Looking at the records below, state how many lines include the string "subshelf" and add nothing further.

-- RECORDED DATA follows --

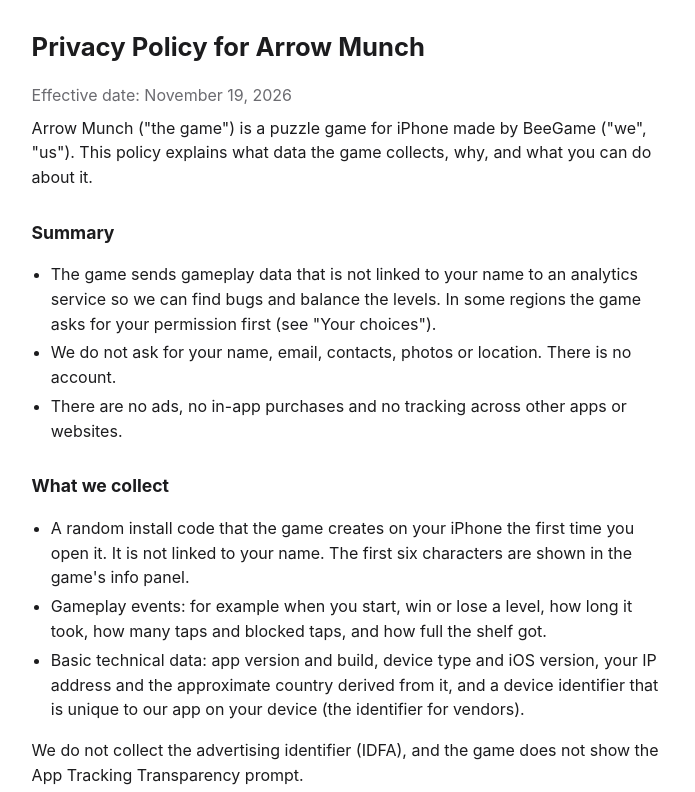
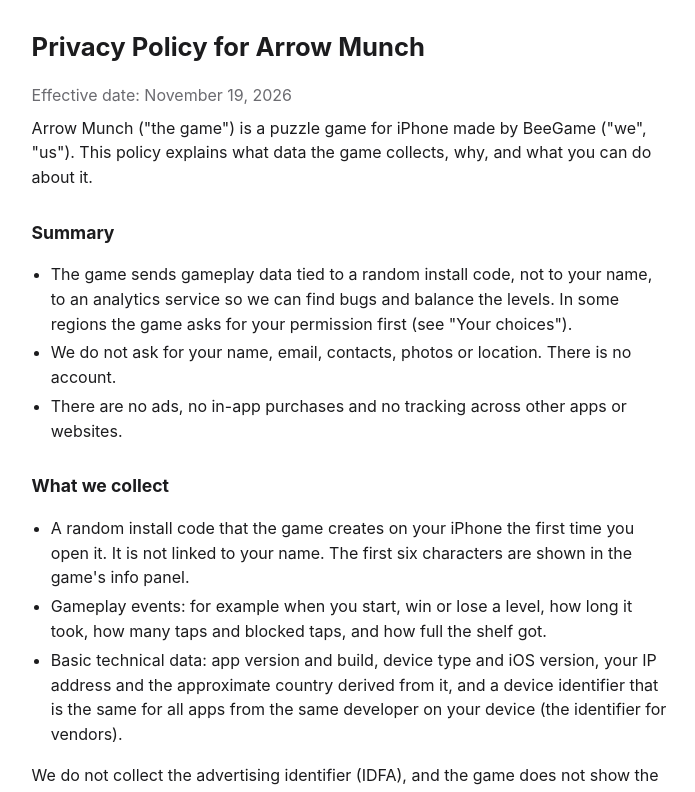
Before and after one commit to ccruscuk/arrow-munch, a plain HTML site: page privacy.html in a window 1280 px wide. Shown: the top 792 px of the page, without its empty margins (290-985 px from the left). Drawn offline with Linux system fonts and the light colour scheme.

Commit message:
Update privacy policy wording

```diff
--- a/privacy.html
+++ b/privacy.html
@@ -23,7 +23,7 @@ a{color:var(--ac)}.mut{color:var(--mut)}footer{margin-top:2.5rem;border-top:1px
 <p>Arrow Munch (&quot;the game&quot;) is a puzzle game for iPhone made by BeeGame (&quot;we&quot;, &quot;us&quot;). This policy explains what data the game collects, why, and what you can do about it.</p>
 <h2>Summary</h2>
 <ul>
-<li>The game sends gameplay data that is not linked to your name to an analytics service so we can find bugs and balance the levels. In some regions the game asks for your permission first (see &quot;Your choices&quot;).</li>
+<li>The game sends gameplay data tied to a random install code, not to your name, to an analytics service so we can find bugs and balance the levels. In some regions the game asks for your permission first (see &quot;Your choices&quot;).</li>
 <li>We do not ask for your name, email, contacts, photos or location. There is no account.</li>
 <li>There are no ads, no in-app purchases and no tracking across other apps or websites.</li>
 </ul>
@@ -31,7 +31,7 @@ a{color:var(--ac)}.mut{color:var(--mut)}footer{margin-top:2.5rem;border-top:1px
 <ul>
 <li>A random install code that the game creates on your iPhone the first time you open it. It is not linked to your name. The first six characters are shown in the game&#x27;s info panel.</li>
 <li>Gameplay events: for example when you start, win or lose a level, how long it took, how many taps and blocked taps, and how full the shelf got.</li>
-<li>Basic technical data: app version and build, device type and iOS version, your IP address and the approximate country derived from it, and a device identifier that is unique to our app on your device (the identifier for vendors).</li>
+<li>Basic technical data: app version and build, device type and iOS version, your IP address and the approximate country derived from it, and a device identifier that is the same for all apps from the same developer on your device (the identifier for vendors).</li>
 </ul>
 <p>We do not collect the advertising identifier (IDFA), and the game does not show the App Tracking Transparency prompt.</p>
 <h2>Why we collect it</h2>
```
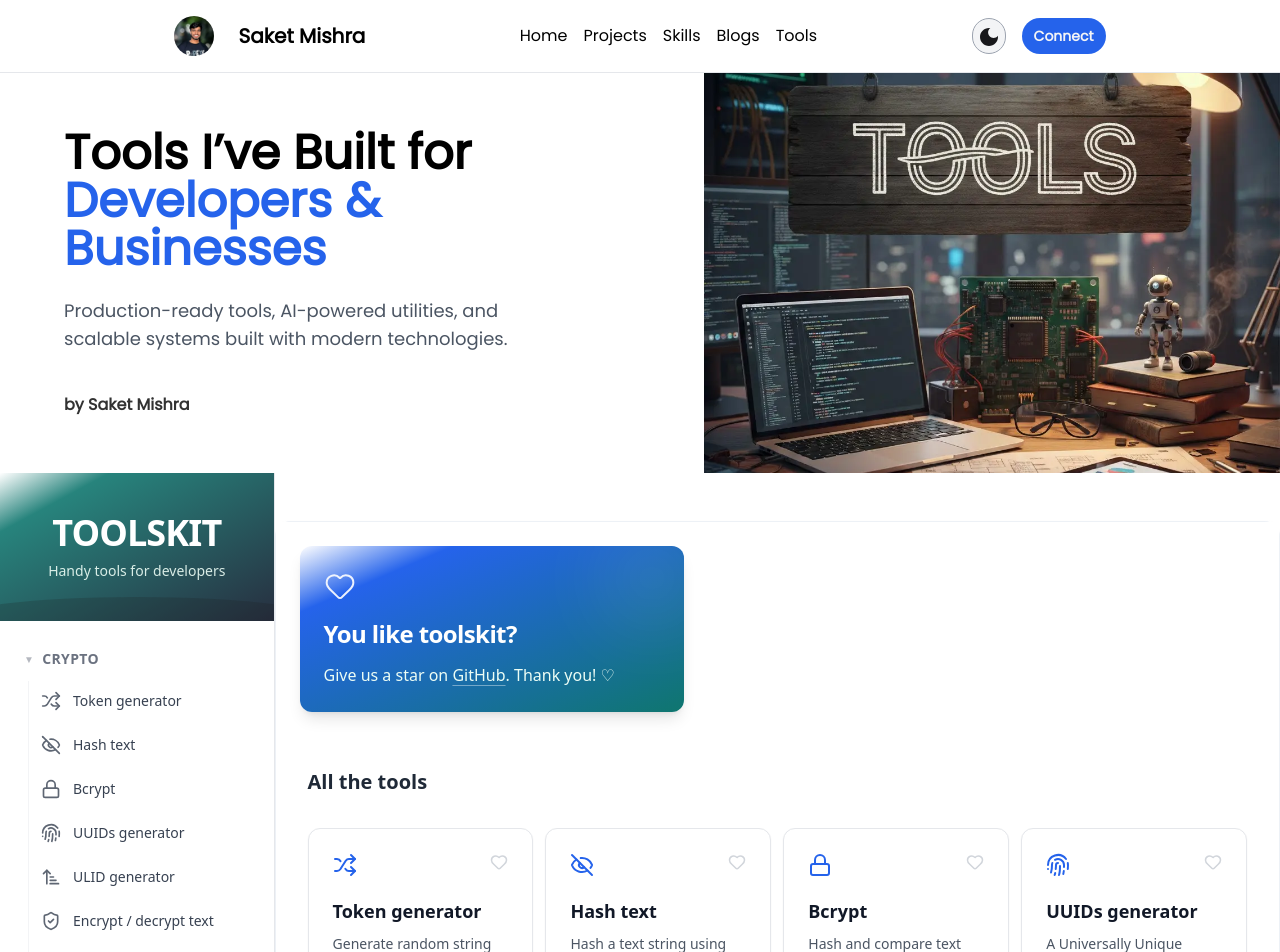
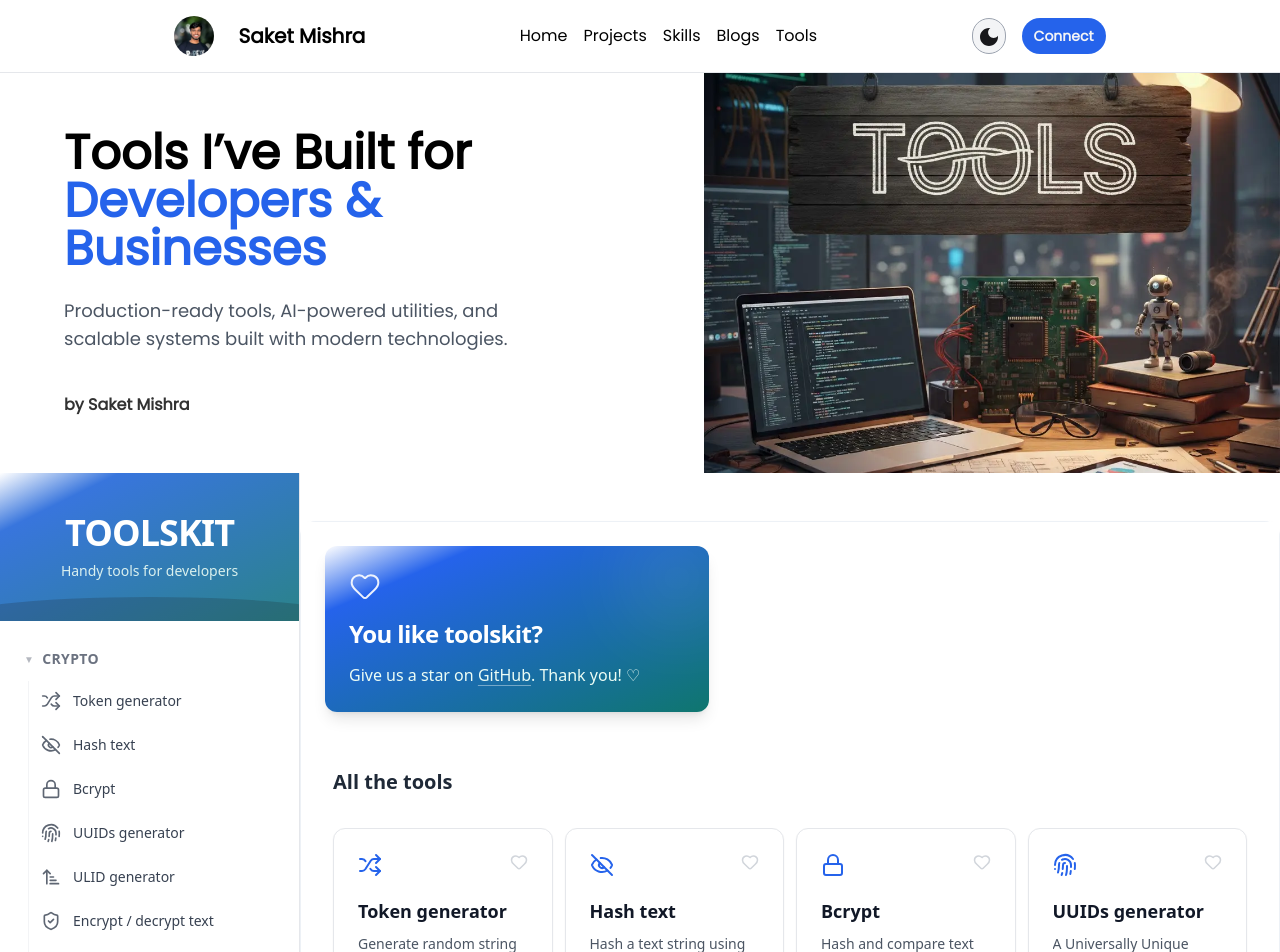
Before and after one commit to Saketmishra14/Portfolio-SM, a React (Vite) app: page /Tool in a window 1280 px wide. Shown: the top 952 px of the page. Built offline with nearby package versions, Linux system fonts and the light colour scheme; the HTML template or start-up script is replaced by a standard one.

Commit message:
fix error

```diff
--- a/src/components/developerTool/HeroSection.jsx
+++ b/src/components/developerTool/HeroSection.jsx
@@ -26,11 +26,25 @@ const HeroSection = () => {
   </div>
 
   {/* Right Side: Image */}
-  <div className="flex-[0.5] relative h-64 lg:h-full">
+  <div className="flex-[0.5] relative
+  h-40
+  sm:h-56
+  md:h-72
+  lg:h-full
+  w-full
+  flex items-center justify-center
+">
   <img
     src={toolHeroImg}
     alt="Binary numbers banner"
-      className="w-full h-full object-cover"
+    className="
+      w-full
+      h-full
+      object-contain
+      sm:object-contain
+      md:object-cover
+      lg:object-cover
+    "
     loading="eager"
   />
 </div>
--- a/src/components/developerTool/ToolLink.jsx
+++ b/src/components/developerTool/ToolLink.jsx
@@ -5,7 +5,7 @@ import { Link } from 'react-router-dom'; // Import Link
   <li>
   <Link
      to={`/tool/${path}`}
-    className="group flex items-center gap-3   px-3 py-2.5 text-sm font-medium text-gray-700 transition-all hover:border-blue-600 hover:text-blue-600 dark:text-gray-300 dark:hover:text-blue-400"
+    className="group flex items-center gap-3 px-3 py-2.5 text-sm font-medium text-gray-700 transition-all hover:border-blue-600 hover:text-blue-600 dark:text-gray-300 dark:hover:text-blue-400"
   >
     {/* The group-hover on the parent ensures the icon scales AND changes color */}
     <span className="flex h-5 w-5 items-center justify-center text-lg opacity-80 transition-transform group-hover:scale-110 group-hover:text-blue-600 dark:group-hover:text-blue-400">
--- a/src/components/developerTool/ToolsSideBar.jsx
+++ b/src/components/developerTool/ToolsSideBar.jsx
@@ -11,9 +11,9 @@ const ToolsSidebar = () => {
   const [isConverterOpen, setIsConverterOpen] = useState(true);
 
   return (
-    <div className="flex h-screen">
+    <div className="">
       <aside
-        className="flex flex-col h-screen w-full max-w-[300px] border-r border-gray-200 bg-white text-gray-800 transition-colors duration-300 dark:border-gray-800 dark:bg-[#18181b] dark:text-gray-200
+        className="flex flex-col h-screen w-[300px] shrink-0 border-r border-gray-200 bg-white text-gray-800 transition-colors duration-300 dark:border-gray-800 dark:bg-[#18181b] dark:text-gray-200
         /* 2. Scrollbar Customization: Transparent background and a small thin line thumb */
         overflow-y-auto
         [&::-webkit-scrollbar]:w-1
@@ -25,7 +25,7 @@ const ToolsSidebar = () => {
 
         {/* Header Section with Gradient */}
         <header className="relative flex flex-col items-center justify-center overflow-hidden px-6 py-10 text-center flex-shrink-0">
-          <div className="absolute inset-0 bg-gradient-to-br from-white via-[#2266d9] to-[#13757d] via-20% from-emerald-600 via-teal-700 to-slate-900 opacity-90" />
+          <div className="absolute inset-0 bg-gradient-to-br from-white via-[#2266d9] to-[#13757d] via-20% from-emerald-600  opacity-90" />
           <div className="absolute bottom-0 left-0 h-12 w-full bg-[#1a1a1a] opacity-20" style={{ clipPath: 'ellipse(70% 50% at 50% 100%)' }} />
 
           <div className="relative z-10">
@@ -42,7 +42,7 @@ const ToolsSidebar = () => {
         <nav className="flex-1 px-4 py-6" aria-label="Tool Categories">
 
           {/* Crypto Category */}
-          <div className="mb-8">
+          <div className="mb-4">
             <button
               onClick={() => setIsCryptoOpen(!isCryptoOpen)}
               className="flex w-full items-center gap-2 px-2 py-1 text-sm font-semibold tracking-wide text-gray-500 uppercase transition-colors hover:text-gray-700 dark:text-gray-400 dark:hover:text-gray-200"
```
Lines whose indentation alone changed are shown as unchanged.
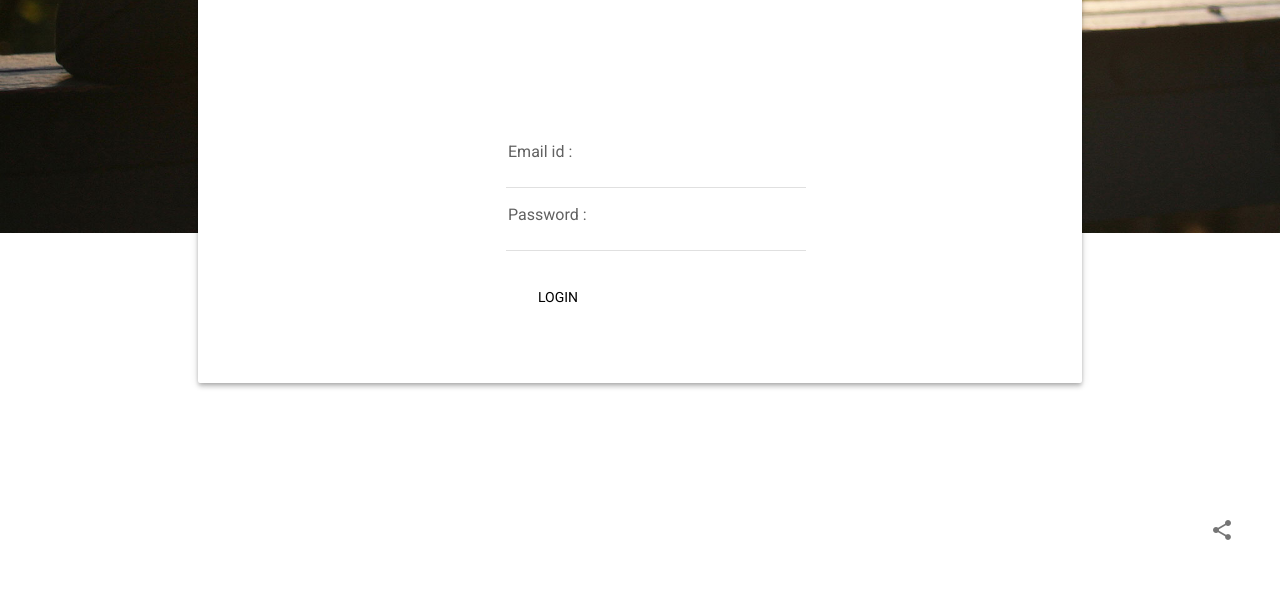
After one commit to Subtech-tk/freepdfs, a PHP site: page /book/login_new.php in a window 1280 px wide. The commit adds this page. Shown: the part 567-1158 px from the top of the page. Run offline with PHP 8.4, Linux system fonts and the light colour scheme; some libraries are stand-ins or nearby versions.

Commit message:
new file:   login_new.php 	modified:   subshelf.php

```diff
--- /dev/null
+++ b/login_new.php
@@ -0,0 +1,86 @@
+<?php
+  //login.php
+  $page_name="entry.php";
+
+  include 'core.php';
+
+?>
+
+<!doctype html>
+
+<html lang="en">
+<?php
+  //includind the head tag
+  require 'head.php';
+?>
+
+<body>
+
+<?php
+  // including the header of the document
+  require 'header.php';
+  // including the blog layout
+?>
+<div>
+    <div class="demo-blog demo-blog--blogpost mdl-layout mdl-js-layout has-drawer is-upgraded">
+      <main class="mdl-layout__content">
+        <!--<div class="demo-back">
+          <a class="mdl-button mdl-js-button mdl-js-ripple-effect mdl-button--icon" href="index.html" title="go back" role="button">
+            <i class="material-icons" role="presentation">arrow_back</i>
+          </a>
+        </div>-->
+        <div class="demo-blog__posts mdl-grid">
+          <div class="mdl-card mdl-shadow--4dp mdl-cell mdl-cell--12-col">
+            <style>
+              .demo-blog--blogpost .demo-blog__posts > .mdl-card .mdl-card__media
+              {
+                background-image: url('images/login_button_01.jpg');
+                height: 200px;
+              }
+            </style>
+            <div class="mdl-card__media mdl-color-text--grey-50">
+              <h3>Login</h3>
+            </div>
+            <div class="mdl-color-text--grey-700 mdl-card__supporting-text meta">
+            </div>
+            <div class="mdl-color-text--grey-700 mdl-card__supporting-text">
+              <p>
+                <!--login forum-->
+                <!-- Simple Textfield -->
+                <form action="<?php echo $current_file; ?>" method="POST" enctype="" target="">
+                  <div class="mdl-textfield mdl-js-textfield">
+                    <fieldset>
+                      <legend>Email id :</legend>
+                      <input class="mdl-textfield__input" id="sample1" type="email" name="emailid" value="">
+                      <!--<label class="mdl-textfield__label" for="sample1">email</label>-->
+                    </fieldset>
+                    <br/>
+                    <fieldset>
+                      <legend>Password :</legend>
+                      <input class="mdl-textfield__input" id="sample1" type="password" name="password" value="">
+                      <!--<label class="mdl-textfield__label" for="sample1">password</label>-->
+                    </fieldset>
+                    <!--<input type="submit" name="log in" value="log in" size="5">-->
+                    <!-- Flat button -->
+                    <div class="mdl-color-text--grey-700 mdl-card__supporting-text meta">
+                    <button class="mdl-button mdl-js-button" action>
+                      Login
+                    </button>
+                    </div>
+                  </div>
+                </form>
+              </p>
+            </div>
+          </div>
+          <!--navigation panel for large database-->
+        </div>
+    <?php
+      require 'footer.php';
+    ?>
+      </main>
+      <!--<div class="mdl-layout__obfuscator"></div>-->
+    </div>
+    <script src="../../material.min.js"></script>
+  </div>
+</body>
+</html>
--- a/subshelf.php
+++ b/subshelf.php
@@ -30,7 +30,7 @@
             include_once 'display/functions/otr.func.php';
             include_once 'display/functions/amazing.func.php';
 
-              $result=$connection->query("SELECT DISTINCT `subcat` FROM `books` WHERE `cat` LIKE '$cat' ORDER BY `subcat` DESC");
+              $result=$connection->query("SELECT DISTINCT `subcat` FROM `books` WHERE `cat` LIKE '$cat' ORDER BY `subcat` ASC");
               $count=$result->num_rows;
               if ($count==0)
               {
```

-- RECORDED DATA concluded --

ANSWER SECTION
3